Professor Carl Thayer kindly offered this comment on the ASEAN role:

I have just read your analysis of Rudd and his Asia Pacific community proposal. My take is that the PM’s APC/APc proposal was open ended...If the PM has moved on, why host a one and a half track conference later? And if the APC is dead what happens if the US does join the East Asia Summit? Rizal Sukma had also advocated moving beyond ASEAN, suggesting – in my words – a kind of G6 or G8 grouping for the Asia Pacific.

ASEAN is hardly in a position to do anything really positive in addressing the overlap between security and economic issues without bringing on board the major powers. But if ASEAN ‘takes the lead’ it is likely nothing will be accomplished. That leaves the option of the major powers taking the initiative. Some have argued for a G2; that would undercut ASEAN. Is there room for middle power diplomacy? My take is that the East Asia Summit plus the US (and Russia) could become the leading body since it brings together heads of government and state. Progress would be slow and evolutionary.

Consider what has been taken on board and what has been tossed overboard, one year after Rudd launched his Asia Pacific quest. Carl alludes to the fact that Rudd used the Shangri La speech to downgrade from a large ’C’ Community to a small ‘c’ community.

Strange how Australia seems to come to grief on 'Community'. Canberra hit the same obstacle 20 years ago in the creation of APEC. The C in APEC was to have stood for Community. But Asia, not least ASEAN, would not play. Instead, APEC stands rather inelegantly for Asia Pacific Economic Cooperation. As Gareth Evans observed, APEC is four adjectives in search of a noun.

Canberra has just been given the same lesson it received in 1989. Asia is certainly in search of community. But when it reaches Community, Asia (and the ASEANs) will determine timetable and naming rights.

Another thing tossed over board at Shangri La was in Rudd’s statement of the obvious: ‘There is not appetite for additional institutions.’ Whatever new regional architecture is created, it will draw on the existing bodies, such as they are: the East Asia Summit, the ASEAN Regional Forum and APEC. As the Prime Minister noted in Singapore: ‘No one wants more meetings.’ If there is to be progress, it will be aligning or even joining together these existing structures.

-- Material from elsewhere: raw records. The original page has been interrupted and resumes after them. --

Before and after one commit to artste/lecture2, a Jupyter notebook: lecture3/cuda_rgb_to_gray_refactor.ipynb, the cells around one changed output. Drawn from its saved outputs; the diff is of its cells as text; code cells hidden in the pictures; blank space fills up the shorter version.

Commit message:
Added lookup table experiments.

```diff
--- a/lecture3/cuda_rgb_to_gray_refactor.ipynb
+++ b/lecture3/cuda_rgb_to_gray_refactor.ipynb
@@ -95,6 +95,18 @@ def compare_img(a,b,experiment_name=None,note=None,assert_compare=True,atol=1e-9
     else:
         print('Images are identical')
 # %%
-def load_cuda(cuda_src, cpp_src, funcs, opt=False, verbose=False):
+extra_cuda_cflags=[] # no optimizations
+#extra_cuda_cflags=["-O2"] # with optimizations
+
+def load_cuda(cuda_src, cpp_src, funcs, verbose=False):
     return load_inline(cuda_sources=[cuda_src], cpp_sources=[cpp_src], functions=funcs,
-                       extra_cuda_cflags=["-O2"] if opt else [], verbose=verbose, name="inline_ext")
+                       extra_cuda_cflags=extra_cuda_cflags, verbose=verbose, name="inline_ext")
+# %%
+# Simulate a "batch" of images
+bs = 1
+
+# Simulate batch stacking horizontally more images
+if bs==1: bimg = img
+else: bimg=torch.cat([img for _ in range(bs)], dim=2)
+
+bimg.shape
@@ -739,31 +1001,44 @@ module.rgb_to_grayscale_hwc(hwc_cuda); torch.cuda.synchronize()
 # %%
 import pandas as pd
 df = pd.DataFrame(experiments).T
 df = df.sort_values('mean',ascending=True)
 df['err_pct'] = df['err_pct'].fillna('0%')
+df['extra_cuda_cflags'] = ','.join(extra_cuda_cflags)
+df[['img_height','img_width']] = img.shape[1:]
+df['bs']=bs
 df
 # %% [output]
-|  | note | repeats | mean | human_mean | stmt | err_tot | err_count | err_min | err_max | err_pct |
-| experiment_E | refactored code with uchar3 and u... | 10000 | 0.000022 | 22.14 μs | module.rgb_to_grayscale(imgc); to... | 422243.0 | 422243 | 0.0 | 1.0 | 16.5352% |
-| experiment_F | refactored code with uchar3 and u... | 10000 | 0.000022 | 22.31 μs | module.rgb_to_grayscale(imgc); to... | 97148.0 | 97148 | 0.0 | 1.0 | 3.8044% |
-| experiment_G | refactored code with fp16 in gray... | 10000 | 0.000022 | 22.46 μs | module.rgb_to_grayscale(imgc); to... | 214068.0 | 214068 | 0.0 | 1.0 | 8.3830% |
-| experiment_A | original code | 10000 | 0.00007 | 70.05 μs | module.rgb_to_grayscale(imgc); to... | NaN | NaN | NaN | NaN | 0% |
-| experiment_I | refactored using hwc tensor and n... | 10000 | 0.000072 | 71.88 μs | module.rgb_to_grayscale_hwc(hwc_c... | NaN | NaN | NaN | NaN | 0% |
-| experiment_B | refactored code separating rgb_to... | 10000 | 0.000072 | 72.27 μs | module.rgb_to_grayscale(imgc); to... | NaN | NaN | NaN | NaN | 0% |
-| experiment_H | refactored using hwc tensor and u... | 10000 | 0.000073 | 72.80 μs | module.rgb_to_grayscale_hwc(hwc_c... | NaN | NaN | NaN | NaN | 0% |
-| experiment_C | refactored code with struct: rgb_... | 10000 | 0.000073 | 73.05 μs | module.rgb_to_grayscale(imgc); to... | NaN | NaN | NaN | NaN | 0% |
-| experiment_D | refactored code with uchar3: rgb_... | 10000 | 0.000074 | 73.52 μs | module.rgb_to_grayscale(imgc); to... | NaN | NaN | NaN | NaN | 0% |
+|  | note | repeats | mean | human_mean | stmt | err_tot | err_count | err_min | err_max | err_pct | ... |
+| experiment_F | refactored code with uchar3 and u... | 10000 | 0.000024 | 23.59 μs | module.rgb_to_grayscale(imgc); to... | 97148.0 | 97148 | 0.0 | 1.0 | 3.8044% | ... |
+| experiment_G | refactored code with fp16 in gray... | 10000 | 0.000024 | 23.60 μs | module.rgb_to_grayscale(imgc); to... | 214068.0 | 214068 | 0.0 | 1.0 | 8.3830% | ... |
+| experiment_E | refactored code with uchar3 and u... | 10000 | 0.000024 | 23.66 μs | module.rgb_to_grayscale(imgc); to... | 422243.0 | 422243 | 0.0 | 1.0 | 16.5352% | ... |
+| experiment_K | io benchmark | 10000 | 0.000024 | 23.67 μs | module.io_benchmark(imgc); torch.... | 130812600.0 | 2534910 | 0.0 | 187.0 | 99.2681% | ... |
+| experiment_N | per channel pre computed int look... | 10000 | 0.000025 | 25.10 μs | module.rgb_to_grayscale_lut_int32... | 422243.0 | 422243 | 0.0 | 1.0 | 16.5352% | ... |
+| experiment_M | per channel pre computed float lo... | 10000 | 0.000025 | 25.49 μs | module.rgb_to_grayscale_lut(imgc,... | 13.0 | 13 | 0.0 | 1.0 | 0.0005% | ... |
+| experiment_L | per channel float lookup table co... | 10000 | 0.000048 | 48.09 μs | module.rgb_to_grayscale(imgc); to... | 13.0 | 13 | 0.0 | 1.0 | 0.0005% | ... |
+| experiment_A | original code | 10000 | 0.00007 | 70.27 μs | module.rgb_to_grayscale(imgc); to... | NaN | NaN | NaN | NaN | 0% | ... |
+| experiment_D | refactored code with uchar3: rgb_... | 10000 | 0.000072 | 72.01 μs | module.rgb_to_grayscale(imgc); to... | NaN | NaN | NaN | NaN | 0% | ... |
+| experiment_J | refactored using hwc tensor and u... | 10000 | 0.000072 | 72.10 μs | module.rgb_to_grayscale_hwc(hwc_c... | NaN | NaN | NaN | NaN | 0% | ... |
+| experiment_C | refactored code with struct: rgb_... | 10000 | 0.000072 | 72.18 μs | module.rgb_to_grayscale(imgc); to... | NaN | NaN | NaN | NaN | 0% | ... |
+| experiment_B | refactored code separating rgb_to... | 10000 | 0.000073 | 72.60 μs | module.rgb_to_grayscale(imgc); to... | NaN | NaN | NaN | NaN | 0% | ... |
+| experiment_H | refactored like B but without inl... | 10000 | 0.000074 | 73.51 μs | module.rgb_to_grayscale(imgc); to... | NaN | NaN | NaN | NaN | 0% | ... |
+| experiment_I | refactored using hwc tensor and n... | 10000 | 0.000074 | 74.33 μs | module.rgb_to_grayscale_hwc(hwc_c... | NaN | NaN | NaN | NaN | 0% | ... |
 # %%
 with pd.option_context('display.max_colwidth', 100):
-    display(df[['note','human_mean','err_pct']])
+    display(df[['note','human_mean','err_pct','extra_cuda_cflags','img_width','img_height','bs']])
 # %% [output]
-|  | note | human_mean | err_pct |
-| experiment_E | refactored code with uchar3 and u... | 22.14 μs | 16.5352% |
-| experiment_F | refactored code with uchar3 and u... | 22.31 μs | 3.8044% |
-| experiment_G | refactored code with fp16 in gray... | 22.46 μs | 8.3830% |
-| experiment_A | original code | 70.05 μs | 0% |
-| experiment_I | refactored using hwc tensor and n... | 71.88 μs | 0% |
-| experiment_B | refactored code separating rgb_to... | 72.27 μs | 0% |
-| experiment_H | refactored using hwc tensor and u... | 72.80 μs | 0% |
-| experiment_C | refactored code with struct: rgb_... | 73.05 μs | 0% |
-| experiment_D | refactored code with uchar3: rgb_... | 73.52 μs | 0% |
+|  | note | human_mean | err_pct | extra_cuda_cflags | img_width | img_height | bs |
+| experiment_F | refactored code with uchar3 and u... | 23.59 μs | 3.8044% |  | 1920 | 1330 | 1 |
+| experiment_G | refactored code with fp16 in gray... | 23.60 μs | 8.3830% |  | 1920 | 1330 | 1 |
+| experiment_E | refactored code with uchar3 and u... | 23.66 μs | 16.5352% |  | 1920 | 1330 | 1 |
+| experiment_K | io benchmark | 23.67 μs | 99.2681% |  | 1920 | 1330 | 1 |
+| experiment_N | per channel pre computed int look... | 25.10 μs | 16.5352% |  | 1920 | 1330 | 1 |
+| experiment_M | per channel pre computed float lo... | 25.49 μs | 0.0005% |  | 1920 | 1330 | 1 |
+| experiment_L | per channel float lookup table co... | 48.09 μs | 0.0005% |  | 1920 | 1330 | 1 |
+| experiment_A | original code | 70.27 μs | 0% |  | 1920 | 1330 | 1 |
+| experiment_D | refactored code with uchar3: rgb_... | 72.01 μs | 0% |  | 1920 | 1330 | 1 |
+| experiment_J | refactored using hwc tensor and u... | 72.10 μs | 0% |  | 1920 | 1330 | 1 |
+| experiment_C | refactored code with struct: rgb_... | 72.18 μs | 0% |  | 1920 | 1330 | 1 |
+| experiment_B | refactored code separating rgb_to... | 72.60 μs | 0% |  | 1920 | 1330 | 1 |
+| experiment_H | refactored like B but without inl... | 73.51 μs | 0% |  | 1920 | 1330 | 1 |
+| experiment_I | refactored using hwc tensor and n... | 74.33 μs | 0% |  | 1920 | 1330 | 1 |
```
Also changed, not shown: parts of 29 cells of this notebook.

Australia now has four meetings this year where it can conduct Rudd’s ’focused discussion’ on the ’idea of an Asia Pacific community’. The chance for focus will happen at the ASEAN Regional Forum hosted by the ASEAN Foreign Ministers, at the East Asia Summit run by the ASEAN leaders, at the APEC summit hosted this year by an ASEAN member, and finally at the one-and-a-half track conference hosted by Australia (attendees to be announced).